This year’s mid-term election is one of the most contentious in recent memory with nasty fights for Governor of New York, U.S. Congress, Broome County Sheriff, Legislature and municipal council seats.

The polls are open until 9 p.m.

In Broome County, the current New York State Senator and Assemblywoman are unopposed.

One of the most heated races locally is for the 22nd U.S. Congressional District with some poll watchers predicting a close race between incumbent Republican Claudia Tenney, who has repeatedly been accompanied on the campaign trail by members of President Donald Trump’s family, administration and even the president himself and Assemblyman Democrat Anthony Brindisi who has been linked to the Trump policy backlash-movement.

A tight contest is also predicted for Governor with Incumbent Democrat Andrew Cuomo showing a relatively large disapproval rating going into the four-way challenge of his attempt at a third term.
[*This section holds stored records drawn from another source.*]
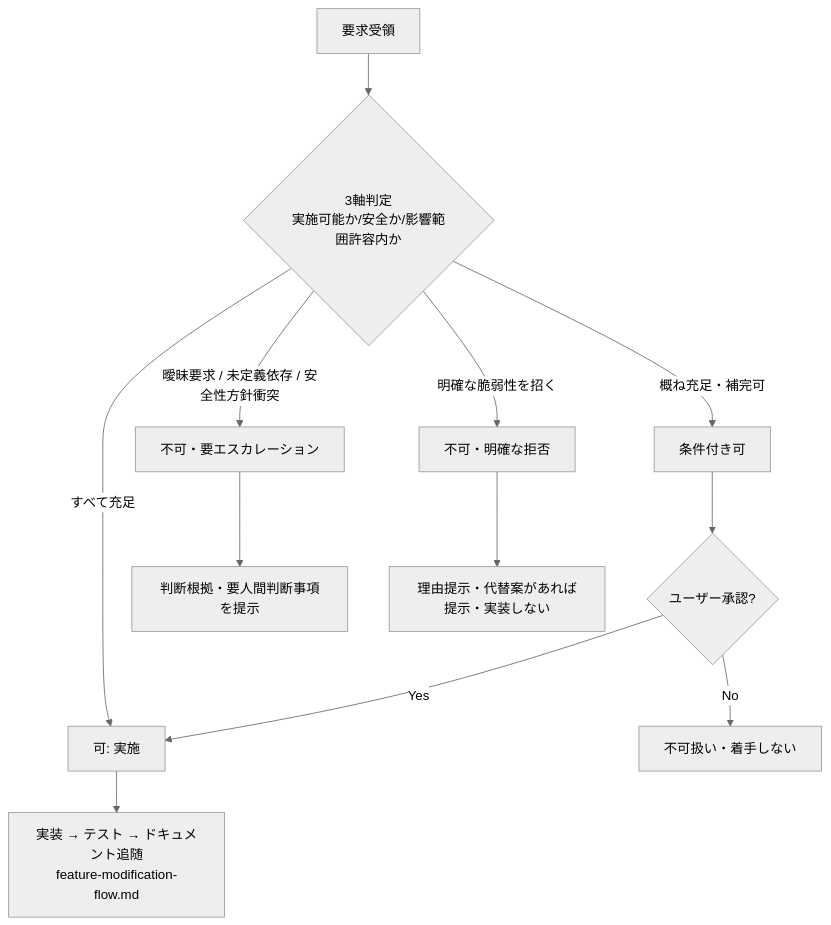
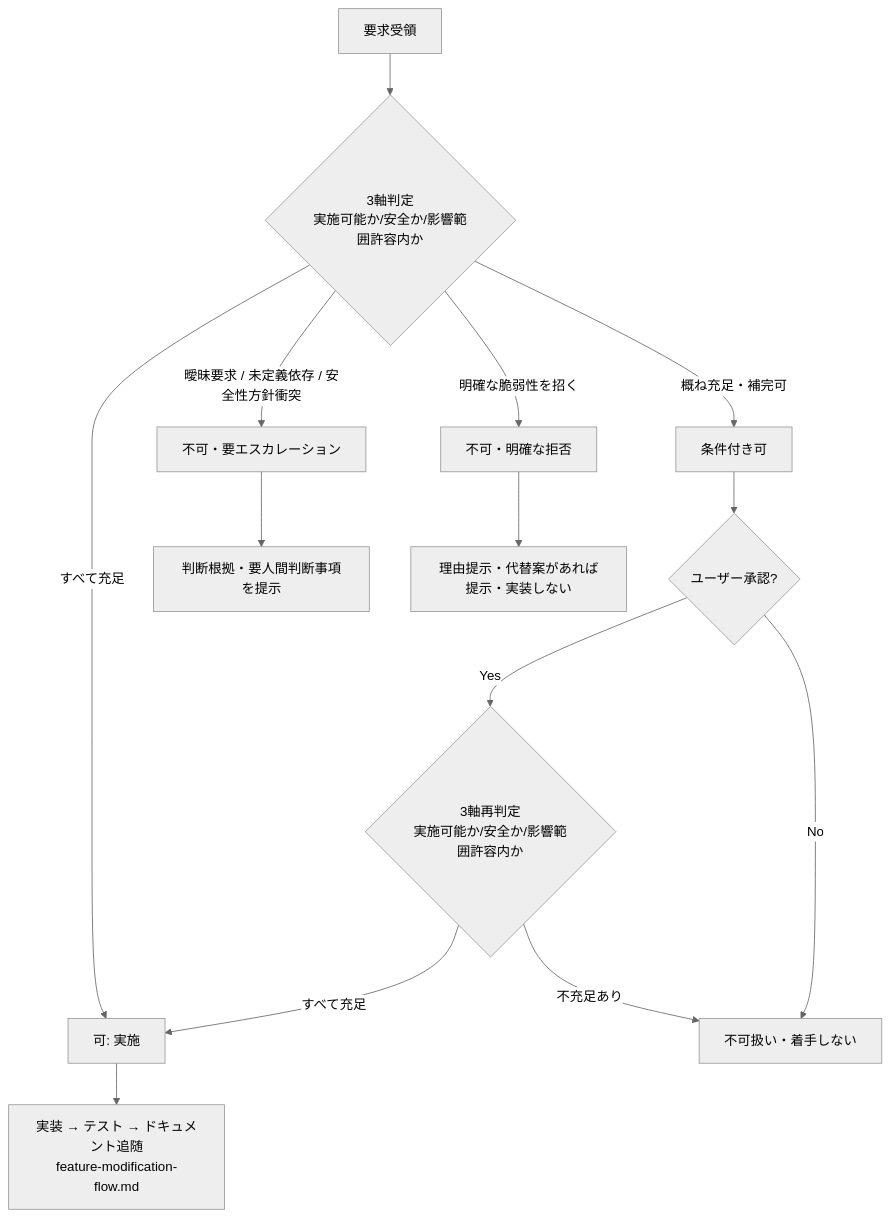
One commit to Fandhe-AI/fandhe-backend changed the diagram in docs/design/feasibility-guardrail.md. Above: the diagram before and after it, drawn with Mermaid (neutral theme). The commit also changed other lines of this file and 1 other file, not shown here.

````diff
--- a/docs/design/feasibility-guardrail.md
+++ b/docs/design/feasibility-guardrail.md
@@ -168,14 +177,16 @@
 ```mermaid
 flowchart TD
     A[要求受領] --> B{3軸判定<br/>実施可能か/安全か/影響範囲許容内か}
     B -->|すべて充足| C[可: 実施]
     B -->|概ね充足・補完可| D[条件付き可]
     D --> E{ユーザー承認?}
-    E -->|Yes| C
+    E -->|Yes| R{3軸再判定<br/>実施可能か/安全か/影響範囲許容内か}
+    R -->|すべて充足| C
+    R -->|不充足あり| F
     E -->|No| F[不可扱い・着手しない]
     B -->|曖昧要求 / 未定義依存 / 安全性方針衝突| G[不可・要エスカレーション]
     B -->|明確な脆弱性を招く| H[不可・明確な拒否]
     G --> I[判断根拠・要人間判断事項を提示]
     H --> J[理由提示・代替案があれば提示・実装しない]
     C --> K[実装 → テスト → ドキュメント追随<br/>feature-modification-flow.md]
 ```
````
He is facing Republican Marc Molinaro,  Green Party candidate Howie Hawkins, Libertarian Larry Sharpe and Independent Stephanie Minor.

A fight is also on for State Attorney General between Letita James and Keith Wofford after Eric Schneiderman stepped down over allegations of misconduct.

Some campaigns for local offices have called for rallying to work together toward goals while others have been seen resorting to questionable attacks on candidates’ record on support for law enforcement.

On the subject of law enforcement, voters are deciding an unusual contest for Broome County Sheriff with a decades-long veteran of law enforcement, Sheriff David Harder seeking another term on the Republican ticket, facing former public defender and former mayor of the City of Binghamton Matthew Ryan, who is running under the Working Families Party banner.

For the 6th District New York State Supreme Court Justice, Democrat Cortland County Judge Elizabeth Burns and Republican Chenango County District Attorney Joseph McBride are looking to fill the seat vacated by the retirement of Justice Kevin Dowd.

Some political-watcher have predicted that even some of the bigger contests like Governor and Congress may take days to decide.